Since the end of the era of evening sittings, MPs mix less than they did.  The all night Commons sessions that saw them mix more in the Smoking Room are gone almost entirely. Portcullis House has become a new epicentre to complement the Tea Room – all the more so since MPs mingle there with staff, lobby journalists and visitors.

All of which may help to explain why, despite serving alongside David Amess in Parliament for almost ten years, I’ve no new insight about him to offer, because we seldom ran across each other.  Though I remember once being invited by him, in a demonstration of one of his enthusiasms, to an all-party visit to the Vatican.

He asked when he did so whether I was really a fictional character played by Rowan Atkinson (whose identify needs no elaboration).  Writing recently on this site, Robert Halfon described how Amess, during a visit to the site of the Sermon on the Mount, dressed up as Jesus of Nazareth.  I read this morning that, after he was knighted, Amess hired a suit of armour.

Many MPs have an actorish streak, so Amess’ wasn’t exactly rare, but it was unusual in its good humour.  This was an expression, if nothing else, of the delight he took in being a member of Parliament.  Lots of his former colleagues, I’ll hazard, want to be Ministers.  Amess gave the impression of being happy just as he was.

Perhaps it was his toothy grin that conveyed it – beaming out as it did on election night, 1992, when he held Basildon, the early sign of John Major’s expectation-defying win.  He saw what was coming in 1997, and duly transferred to Southend, his energy as a constituency MP entirely unabated.

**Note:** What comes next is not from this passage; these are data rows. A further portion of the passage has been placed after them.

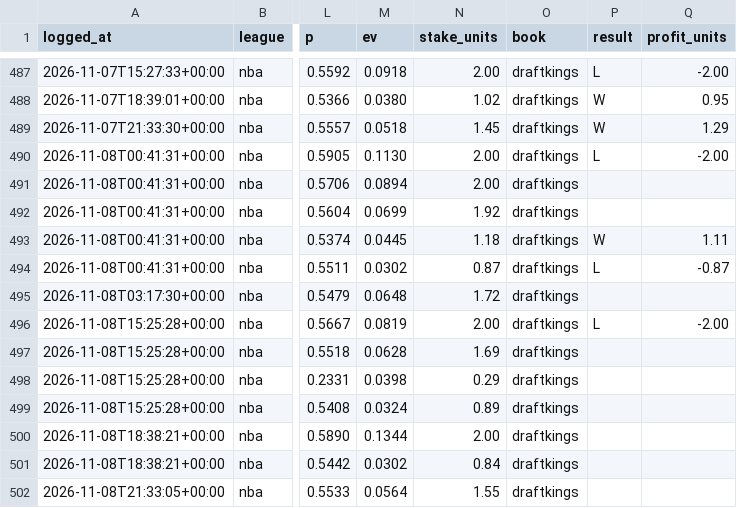
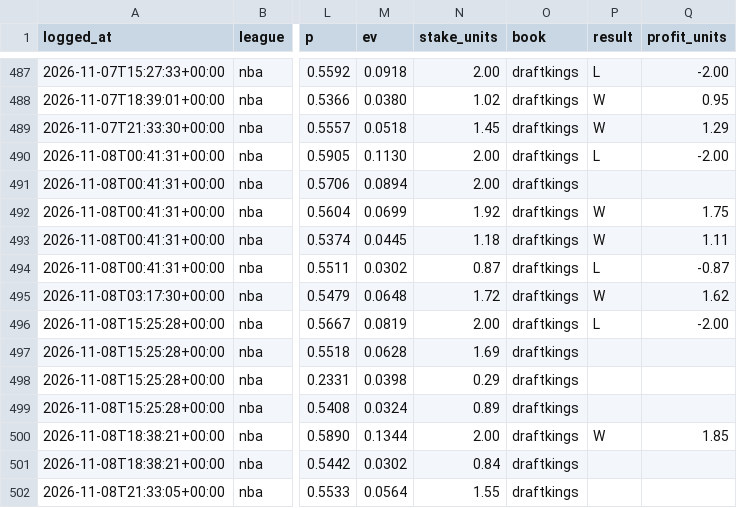
Before and after one commit to gmoneydakota/my-city, a CSV file: bets/history/picks.csv, drawn as a sheet; only a part is shown, gaps mark what is left out; the diff names each change by its address in the sheet, - before the commit and + after, or states it on an @@ line.

```diff
--- a/bets/history/picks.csv
+++ b/bets/history/picks.csv
-P492 (result): (empty)
+P492 (result): W
-Q492 (profit_units): (empty)
+Q492 (profit_units): 1.75
-P495 (result): (empty)
+P495 (result): W
-Q495 (profit_units): (empty)
+Q495 (profit_units): 1.62
-P500 (result): (empty)
+P500 (result): W
-Q500 (profit_units): (empty)
+Q500 (profit_units): 1.85
```
Also changed, not shown: bets/history/projections_log.csv, bets/history/shadow_bets.csv, 12 other files.
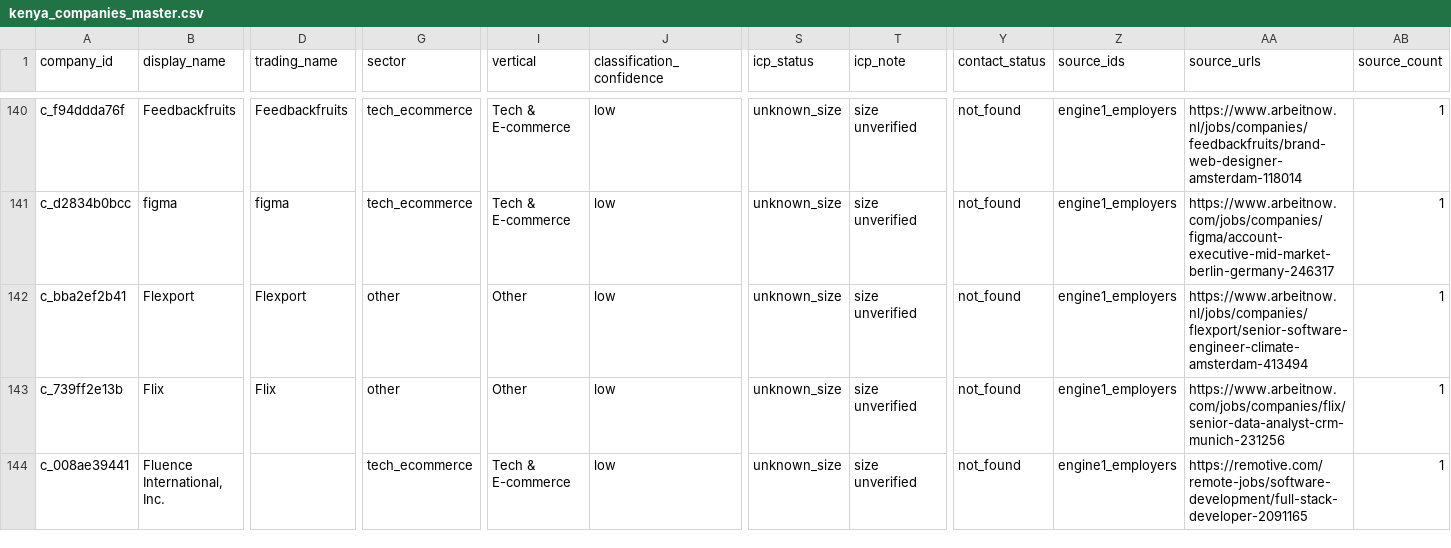
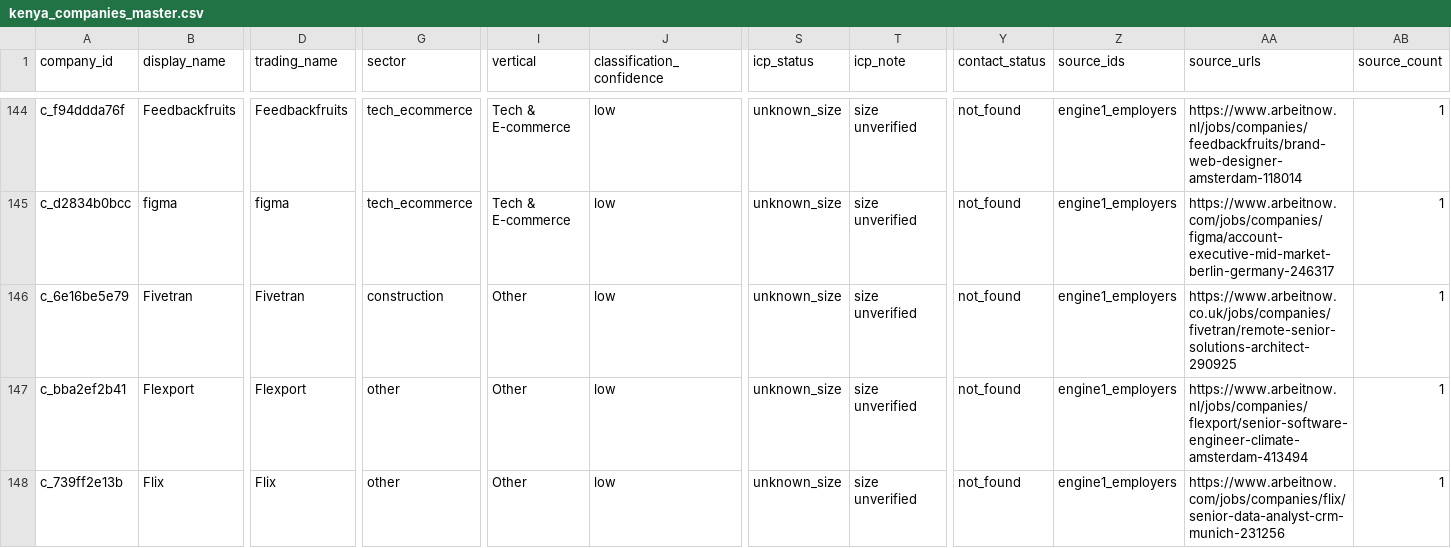
Before and after one commit to ngugi-cloud/BridgeRadar, a CSV file: data/kenya_companies_master.csv, drawn as a sheet; only a part is shown, gaps mark what is left out; the shorter side is filled out with more unchanged rows; rows hold the shown columns only; the diff covers the shown part only; the diff names each change by its address in the sheet, - before the commit and + after, or states it on an @@ line.

```diff
--- a/data/kenya_companies_master.csv
+++ b/data/kenya_companies_master.csv
+row 146: c_6e16be5e79 | Fivetran | Fivetran | construction | Other | low | unknown_size | size unverified | not_found | engine1_employers | https://www.arbeitnow.co.uk/jobs/companies/fivetran/remote-senior-solutions-architect-290925 | 1
```
Also changed, not shown: 11 added rows and 6 edited cells elsewhere in this file, data/leads_summary.csv, data/needs_review.csv, 5 other files.
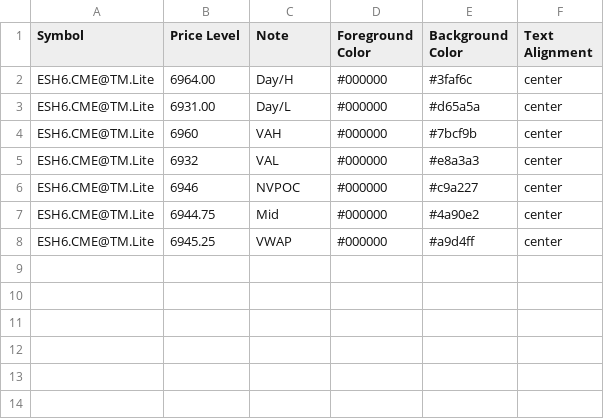
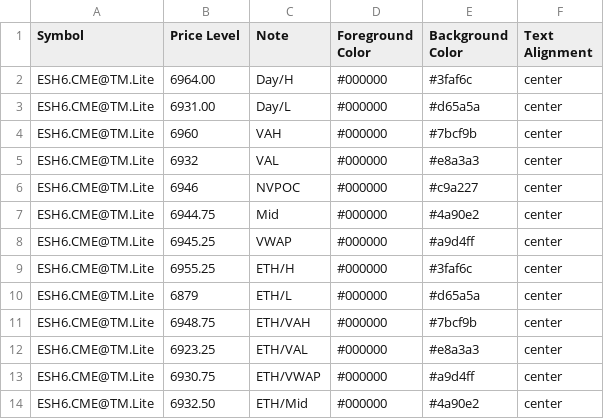
Before and after one commit to heatedtowel/EsCloudNotes, a CSV file: esH6Yesterday.csv, drawn as a sheet.

Commit message:
Update Bookmap notes

```diff
--- a/esH6Yesterday.csv
+++ b/esH6Yesterday.csv
@@ -8 +8,7 @@ ESH6.CME@TM.Lite,6944.75,Mid,#000000,#4a90e2,center
 ESH6.CME@TM.Lite,6945.25,VWAP,#000000,#a9d4ff,center
+ESH6.CME@TM.Lite,6955.25,ETH/H,#000000,#3faf6c,center
+ESH6.CME@TM.Lite,6879,ETH/L,#000000,#d65a5a,center
+ESH6.CME@TM.Lite,6948.75,ETH/VAH,#000000,#7bcf9b,center
+ESH6.CME@TM.Lite,6923.25,ETH/VAL,#000000,#e8a3a3,center
+ESH6.CME@TM.Lite,6930.75,ETH/VWAP,#000000,#a9d4ff,center
+ESH6.CME@TM.Lite,6932.50,ETH/Mid,#000000,#4a90e2,center
```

Maybe the relish with which he pursued causes was an even better guide.  These included abortion (he opposed it), Israel (he supported it), animals (he liked them), the Iranian regime (against), capital punishment (for), endometriosis (he founded the all-party group on it after coming across a constituency case), and Brexit.

He also had a gift for friendship.  He was Michael Portillo’s PPS for many years.  Ann Widdecombe spoke yesterday at his funeral mass in Westminster Cathedral.  The two were not exactly the best of colleagues during the 1990s.  Amess squared being close to both.

Lots of MPs work just as hard as Amess did, but without conveying the same zest.  Why?  After all, the vocation to serve as an MP burns as brightly as ever for many people, and the work is well paid by any ordinary standard.  Then again, it comes with a cost: sometimes, family break-up.  More frequently, social media abuse.  And more often than was the case, danger – of which Amess’ killing, like that of Jo Cox, is the ultimate reminder.

The Paterson row shows that it will take more than Amess’ sacrifice, sadly, to raise the status of MPs in the view of the nation.  Though a decent crowd turned out this week for his funeral in Southend: a sign that, in their own seats, some MPs buck the trend.

I write with best wishes from this site to his widow, family and friends.  Yesterday will have been painful for them – how could it not be? – but perhaps also consoling.  Amess got a magnificent theatrical send-off at the cathedral – Papal message and all.  It isn’t quite right to say that he would have enjoyed it, but you know what I mean.